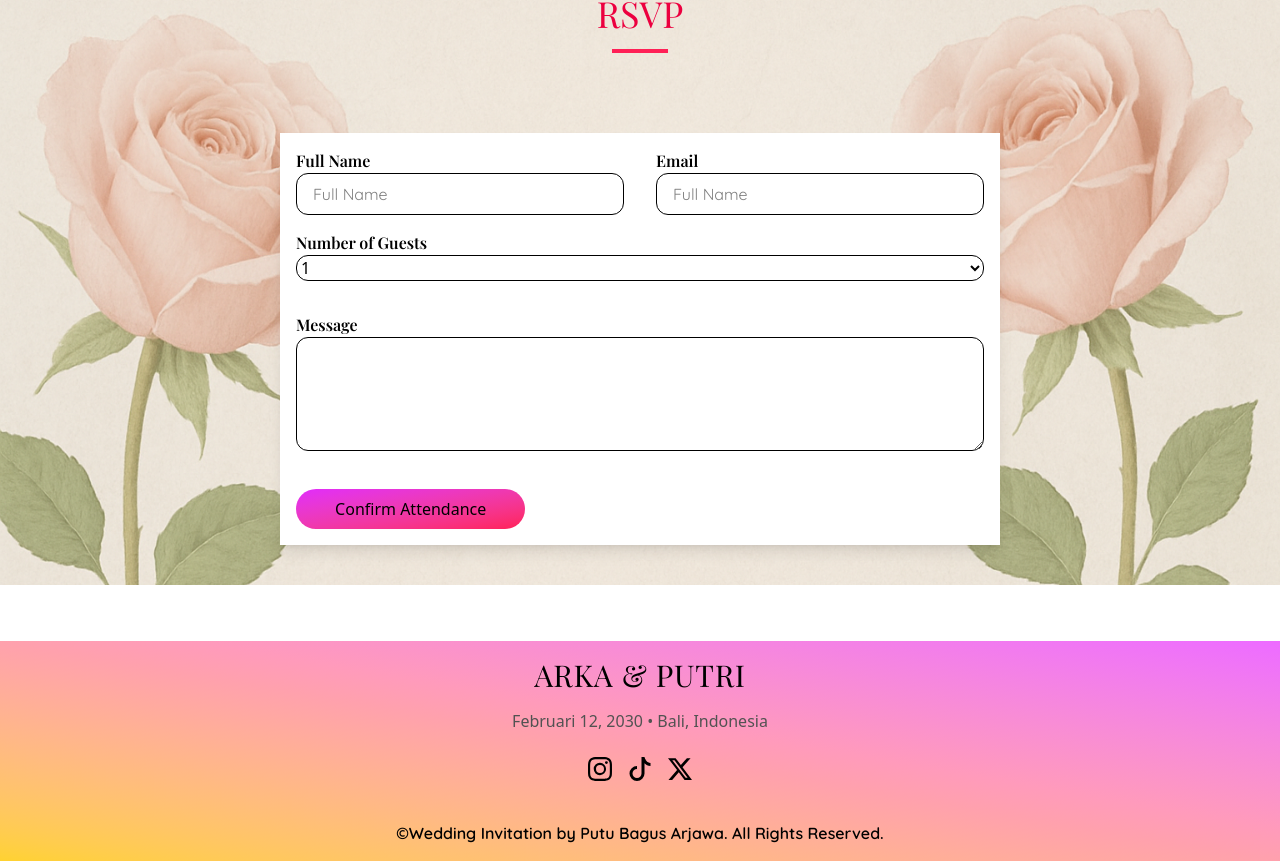
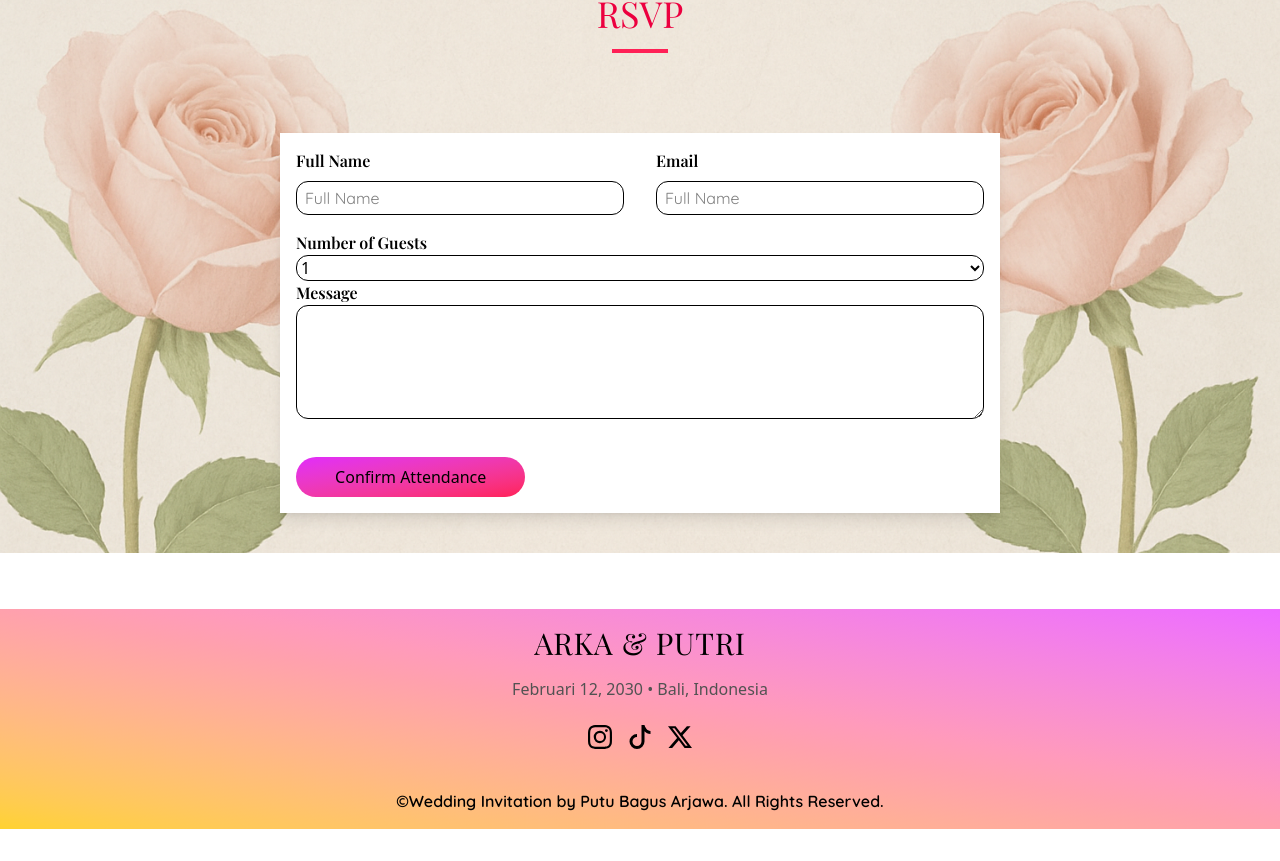
Before and after one commit to Putu-Bagus-Arjawa/WeddingInvitationsReactTailwind, a React (Vite) app: page / in a window 1280 px wide. Shown: the part 5845-6706 px from the top of the page. After the commit the page ends 6674 px from the top, so only its background shows below. Built offline with nearby package versions, Linux system fonts and the light colour scheme; a web font is replaced by a local one.

Commit message:
Fix the size of the input item in RSVP section properly

```diff
--- a/src/components/Nav.tsx
+++ b/src/components/Nav.tsx
@@ -29,6 +29,7 @@ const Nav = () => {
                 setScrolled(false);
             }
         });
+        // eslint-disable-next-line react-hooks/exhaustive-deps
     }, []);
 
 
--- a/src/pages/Events.tsx
+++ b/src/pages/Events.tsx
@@ -38,7 +38,7 @@ const Events = () => {
                 {itemEvents.map((items, idx)=>(
                         <motion.div key={idx} className={` bg-white max-w-4xl border-l-2 ${items.colorBorder}`}
                             initial ={{ scale: 0 }}
-                            animate = {isInView?{ scale: 1, transition:{delay:idx *0.4,duration: 1, ease:"easeOut"}}: {}}
+                            animate = {isInView?{ scale: 1, transition:{delay:idx *0.5,duration: 1, ease:"easeOut"}}: {}}
                         >
                         <Card>
                             <div className="flex md:flex-row flex-col w-full justify-between">
--- a/src/pages/RSVP.tsx
+++ b/src/pages/RSVP.tsx
@@ -24,20 +24,20 @@ const RSVP = () => {
 
             >
                 <div className="flex md:flex-row flex-col justify-between gap-8 mb-4">
-                    <div className="flex flex-col w-full">
+                    <div className="flex flex-col w-full gap-y-2">
                         <label htmlFor="" className="font-playfair font-semibold">Full Name</label>
                         <input type="text" placeholder="Full Name"
-                            className="font-quickSand border  focus:outline-none rounded-xl focus:ring-2 focus:ring-rose-500 focus:border-transparent md:px-4 md:py-2 px-2 py-1"
+                            className="font-quickSand border  focus:outline-none rounded-xl focus:ring-2 focus:ring-rose-500 focus:border-transparent  px-2 py-1"
                         />
                     </div>
-                    <div className="flex flex-col w-full">
+                    <div className="flex flex-col w-full gap-y-2">
                         <label htmlFor="" className="font-playfair font-semibold">Email</label>
                         <input type="text" placeholder="Full Name"
-                            className="font-quickSand border  focus:outline-none rounded-xl focus:ring-2 focus:ring-rose-500 focus:border-transparent px-4 py-2"
+                            className="font-quickSand border  focus:outline-none rounded-xl focus:ring-2 focus:ring-rose-500 focus:border-transparent px-2 py-1"
                         />
                     </div>
                 </div>
-                <div className="mb-8">
+                <div>
                     <label htmlFor="" className="font-playfair font-semibold">Number of Guests</label>
                     <select name="" id="" className="w-full border  focus:outline-none rounded-xl focus:ring-2 focus:ring-rose-500 focus:border-transparent">
                         {number.map((items)=>(
```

════

**REQUIREMENT**
Give an exact copy of the material, leaving out every picture.

**SOLVED EXERCISE**
Before and after one commit to Putu-Bagus-Arjawa/WeddingInvitationsReactTailwind, a React (Vite) app: page / in a window 1280 px wide. Shown: the part 5845-6706 px from the top of the page. After the commit the page ends 6674 px from the top, so only its background shows below. Built offline with nearby package versions, Linux system fonts and the light colour scheme; a web font is replaced by a local one.

Commit message:
Fix the size of the input item in RSVP section properly

```diff
--- a/src/components/Nav.tsx
+++ b/src/components/Nav.tsx
@@ -29,6 +29,7 @@ const Nav = () => {
                 setScrolled(false);
             }
         });
+        // eslint-disable-next-line react-hooks/exhaustive-deps
     }, []);
 
 
--- a/src/pages/Events.tsx
+++ b/src/pages/Events.tsx
@@ -38,7 +38,7 @@ const Events = () => {
                 {itemEvents.map((items, idx)=>(
                         <motion.div key={idx} className={` bg-white max-w-4xl border-l-2 ${items.colorBorder}`}
                             initial ={{ scale: 0 }}
-                            animate = {isInView?{ scale: 1, transition:{delay:idx *0.4,duration: 1, ease:"easeOut"}}: {}}
+                            animate = {isInView?{ scale: 1, transition:{delay:idx *0.5,duration: 1, ease:"easeOut"}}: {}}
                         >
                         <Card>
                             <div className="flex md:flex-row flex-col w-full justify-between">
--- a/src/pages/RSVP.tsx
+++ b/src/pages/RSVP.tsx
@@ -24,20 +24,20 @@ const RSVP = () => {
 
             >
                 <div className="flex md:flex-row flex-col justify-between gap-8 mb-4">
-                    <div className="flex flex-col w-full">
+                    <div className="flex flex-col w-full gap-y-2">
                         <label htmlFor="" className="font-playfair font-semibold">Full Name</label>
                         <input type="text" placeholder="Full Name"
-                            className="font-quickSand border  focus:outline-none rounded-xl focus:ring-2 focus:ring-rose-500 focus:border-transparent md:px-4 md:py-2 px-2 py-1"
+                            className="font-quickSand border  focus:outline-none rounded-xl focus:ring-2 focus:ring-rose-500 focus:border-transparent  px-2 py-1"
                         />
                     </div>
-                    <div className="flex flex-col w-full">
+                    <div className="flex flex-col w-full gap-y-2">
                         <label htmlFor="" className="font-playfair font-semibold">Email</label>
                         <input type="text" placeholder="Full Name"
-                            className="font-quickSand border  focus:outline-none rounded-xl focus:ring-2 focus:ring-rose-500 focus:border-transparent px-4 py-2"
+                            className="font-quickSand border  focus:outline-none rounded-xl focus:ring-2 focus:ring-rose-500 focus:border-transparent px-2 py-1"
                         />
                     </div>
                 </div>
-                <div className="mb-8">
+                <div>
                     <label htmlFor="" className="font-playfair font-semibold">Number of Guests</label>
                     <select name="" id="" className="w-full border  focus:outline-none rounded-xl focus:ring-2 focus:ring-rose-500 focus:border-transparent">
                         {number.map((items)=>(
```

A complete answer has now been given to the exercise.